Published May 29, 2009
I accepted this patient in the middle of her treatment. She has refused UNNA boots and the nurse had been applying polymem, changing q 5-7 days. Well, it had drainage when I first started seeing her, now its a hard/dry scab. Im still applying the polymem, but I am wondering now if its the correct treatment. Should the wound have this scab? Is that a good thing? It has gotten smaller, but the last measurement showed that it had gotten .1 cm longer, but had gotten narrower. What type of treatments are there for venous stasis ulcers, besides compression. This patient refuses compression. I plan to call the doc, but he is the type who depends on us nurses to decide the wound care. Any advice would be greatly appreciated, before I call the doc. Thanks in advance.
NRSKarenRN, BSN, RN
etiology + surgical options:
chronic venous insufficiency: emedicine vascular surgery
stasis dermatitis: emedicine dermatology
venous ulcers are treated with compression of the leg to minimize edema or swelling. compression treatments include wearing compression stockings, multilayer compression wraps, or wrapping an ace bandage or dressing from the toes or foot to the area below the knee. the type of compression treatment prescribed is determined by the physician, based on the characteristics of the ulcer base and amount of drainage from the ulcer.

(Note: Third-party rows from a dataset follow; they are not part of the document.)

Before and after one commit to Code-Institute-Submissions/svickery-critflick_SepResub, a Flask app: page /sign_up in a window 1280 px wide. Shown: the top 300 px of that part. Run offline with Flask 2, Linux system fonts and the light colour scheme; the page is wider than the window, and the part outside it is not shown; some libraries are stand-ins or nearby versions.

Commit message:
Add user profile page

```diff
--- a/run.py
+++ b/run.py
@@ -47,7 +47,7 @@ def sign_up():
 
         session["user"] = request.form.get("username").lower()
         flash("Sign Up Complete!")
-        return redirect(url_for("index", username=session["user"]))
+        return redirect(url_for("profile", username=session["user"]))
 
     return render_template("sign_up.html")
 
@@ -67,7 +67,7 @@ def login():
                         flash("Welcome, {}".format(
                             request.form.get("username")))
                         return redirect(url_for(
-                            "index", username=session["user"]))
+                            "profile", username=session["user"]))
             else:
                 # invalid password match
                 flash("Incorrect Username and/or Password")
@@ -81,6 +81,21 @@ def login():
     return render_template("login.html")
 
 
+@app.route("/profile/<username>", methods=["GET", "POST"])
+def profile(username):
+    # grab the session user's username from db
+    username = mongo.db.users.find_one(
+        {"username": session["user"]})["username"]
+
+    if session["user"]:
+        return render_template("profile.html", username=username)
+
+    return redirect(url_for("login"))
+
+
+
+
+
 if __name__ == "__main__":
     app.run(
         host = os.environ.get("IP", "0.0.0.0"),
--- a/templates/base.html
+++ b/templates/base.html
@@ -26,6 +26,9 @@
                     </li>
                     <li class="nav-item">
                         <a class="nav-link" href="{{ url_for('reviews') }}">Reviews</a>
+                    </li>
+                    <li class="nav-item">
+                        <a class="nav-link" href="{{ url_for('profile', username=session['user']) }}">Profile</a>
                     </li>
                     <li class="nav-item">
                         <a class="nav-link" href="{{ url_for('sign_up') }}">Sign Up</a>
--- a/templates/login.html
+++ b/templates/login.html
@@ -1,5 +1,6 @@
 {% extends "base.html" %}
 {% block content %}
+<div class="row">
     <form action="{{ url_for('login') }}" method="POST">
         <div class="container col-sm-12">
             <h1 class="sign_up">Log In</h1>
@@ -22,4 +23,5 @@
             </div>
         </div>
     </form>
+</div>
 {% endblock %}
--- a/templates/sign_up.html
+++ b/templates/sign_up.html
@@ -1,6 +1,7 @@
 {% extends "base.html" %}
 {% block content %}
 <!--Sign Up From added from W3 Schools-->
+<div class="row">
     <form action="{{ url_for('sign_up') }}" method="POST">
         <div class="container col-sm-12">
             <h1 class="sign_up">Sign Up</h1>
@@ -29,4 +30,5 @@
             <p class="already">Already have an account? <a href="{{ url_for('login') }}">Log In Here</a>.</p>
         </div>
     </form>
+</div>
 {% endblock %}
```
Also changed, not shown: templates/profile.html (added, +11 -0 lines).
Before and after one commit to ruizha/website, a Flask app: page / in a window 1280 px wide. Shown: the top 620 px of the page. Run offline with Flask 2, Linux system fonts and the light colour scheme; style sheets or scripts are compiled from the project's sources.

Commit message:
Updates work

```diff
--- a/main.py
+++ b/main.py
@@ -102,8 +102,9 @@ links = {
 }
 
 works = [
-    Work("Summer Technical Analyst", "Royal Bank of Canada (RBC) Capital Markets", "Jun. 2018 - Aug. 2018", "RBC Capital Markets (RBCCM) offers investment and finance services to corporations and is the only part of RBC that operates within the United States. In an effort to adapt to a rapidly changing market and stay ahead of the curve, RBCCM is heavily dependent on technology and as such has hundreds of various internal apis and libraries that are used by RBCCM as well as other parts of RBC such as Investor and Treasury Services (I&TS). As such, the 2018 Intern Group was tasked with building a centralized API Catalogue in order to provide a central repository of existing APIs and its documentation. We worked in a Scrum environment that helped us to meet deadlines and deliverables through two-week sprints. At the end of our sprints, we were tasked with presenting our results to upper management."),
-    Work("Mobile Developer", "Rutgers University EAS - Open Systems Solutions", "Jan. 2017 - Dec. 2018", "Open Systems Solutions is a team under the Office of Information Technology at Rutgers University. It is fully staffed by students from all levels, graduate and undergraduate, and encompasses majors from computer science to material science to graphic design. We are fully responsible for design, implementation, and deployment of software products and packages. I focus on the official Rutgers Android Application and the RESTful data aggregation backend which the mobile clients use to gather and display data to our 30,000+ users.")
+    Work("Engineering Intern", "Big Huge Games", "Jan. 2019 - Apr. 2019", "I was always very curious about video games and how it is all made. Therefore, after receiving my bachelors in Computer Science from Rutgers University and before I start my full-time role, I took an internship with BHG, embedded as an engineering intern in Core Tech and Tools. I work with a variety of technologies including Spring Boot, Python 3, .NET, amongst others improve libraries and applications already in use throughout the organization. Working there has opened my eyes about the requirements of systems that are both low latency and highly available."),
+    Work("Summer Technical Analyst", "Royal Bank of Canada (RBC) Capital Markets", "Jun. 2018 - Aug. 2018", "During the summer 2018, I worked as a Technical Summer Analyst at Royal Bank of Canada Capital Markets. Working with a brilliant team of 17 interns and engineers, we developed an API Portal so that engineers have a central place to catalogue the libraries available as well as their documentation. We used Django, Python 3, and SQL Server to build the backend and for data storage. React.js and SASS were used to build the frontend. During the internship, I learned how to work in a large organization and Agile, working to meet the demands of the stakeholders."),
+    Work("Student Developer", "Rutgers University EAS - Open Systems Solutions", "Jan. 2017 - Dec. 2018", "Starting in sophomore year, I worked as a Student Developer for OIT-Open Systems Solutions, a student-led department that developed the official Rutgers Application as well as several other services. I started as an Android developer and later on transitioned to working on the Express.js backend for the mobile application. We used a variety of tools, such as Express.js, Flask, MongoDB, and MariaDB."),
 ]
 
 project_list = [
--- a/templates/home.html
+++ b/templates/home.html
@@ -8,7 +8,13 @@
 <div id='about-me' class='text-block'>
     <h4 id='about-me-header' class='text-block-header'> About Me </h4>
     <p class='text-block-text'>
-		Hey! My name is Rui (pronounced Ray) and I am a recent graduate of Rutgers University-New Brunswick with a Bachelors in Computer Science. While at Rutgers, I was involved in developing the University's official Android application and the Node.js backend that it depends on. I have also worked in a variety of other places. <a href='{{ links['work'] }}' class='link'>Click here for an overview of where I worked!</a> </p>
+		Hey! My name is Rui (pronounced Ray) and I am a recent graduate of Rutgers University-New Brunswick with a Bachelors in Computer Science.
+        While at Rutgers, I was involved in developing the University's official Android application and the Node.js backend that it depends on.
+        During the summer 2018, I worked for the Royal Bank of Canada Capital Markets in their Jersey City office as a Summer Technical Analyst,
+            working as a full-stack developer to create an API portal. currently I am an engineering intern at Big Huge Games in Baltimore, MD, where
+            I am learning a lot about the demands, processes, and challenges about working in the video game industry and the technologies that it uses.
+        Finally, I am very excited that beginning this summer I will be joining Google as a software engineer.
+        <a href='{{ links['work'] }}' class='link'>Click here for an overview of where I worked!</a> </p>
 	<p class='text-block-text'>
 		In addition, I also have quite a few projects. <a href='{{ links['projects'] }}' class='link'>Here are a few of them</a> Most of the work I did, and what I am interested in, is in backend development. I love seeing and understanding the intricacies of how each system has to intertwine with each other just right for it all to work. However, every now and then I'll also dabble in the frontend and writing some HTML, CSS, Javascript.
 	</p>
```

the type of dressing prescribed for ulcers is determined by the type of ulcer and the appearance at the base of the ulcer. types of dressings include:
here is a video about polymem: http://www.polymem.com/ferrisanimationus.html
my experience with these ulcers have seen decrease in width with slight to large increase in length of wound as wound heals and celular debrise shifts in leg ---especially in patients who don't elevate leg or use compression.
some of my paitents have reported severe pain even to lightest touch so for them compression unaboots are torture and ace wrap falls down. some have tolerated setapress dressing.
article: compression therapy in wound healing
scabs are the body's way of bandaging itself. they form to protect wounds.... best to leave them alone and not pick at them +tend to fall off by themselves when the time is right. since you state wound care is weekly, i do tend to clean the scabbed area with nss/dermal wound cleaner then pat dry.---if getting significantly thicker and wound continues to lengthen + deepen then cetn eval + removal may be indicated. i'd continue with polymem dressing.
another important issue is adequate moisture to skin. after washing legs, apply lanolin based lotion daily to intact skin. prescripion lotionlac-hydrin has been helpful to those don't respond to usual lotions:vaseline, eucerin cream, vasline intensive care, landers coca butter etc.
one of our wound care physicians prescribes arginine (l-arginine) - mayoclinic.com for those with long term venous ulcers and encourages foods high arginine:
dietary sources of arginine walnuts, filberts (hazelnuts), pecans, brazil nuts, sesame and sunflower seeds, brown rice, raisins, coconut, gelatin, buckwheat, almonds, barley, cashews, cereals, chicken, chocolate, corn, dairy products, meats, oats, peanuts
good luck wiith healing your patients wound.
chenoaspirit, ASN, RN
Thank you so much for the helpful info. There are so many different types of dressings, I have no clue what to use when. I just hope this wound heals. Thanks again. Your post was VERY helpful! :tku: !!!
By using the site, you agree with our Policies. X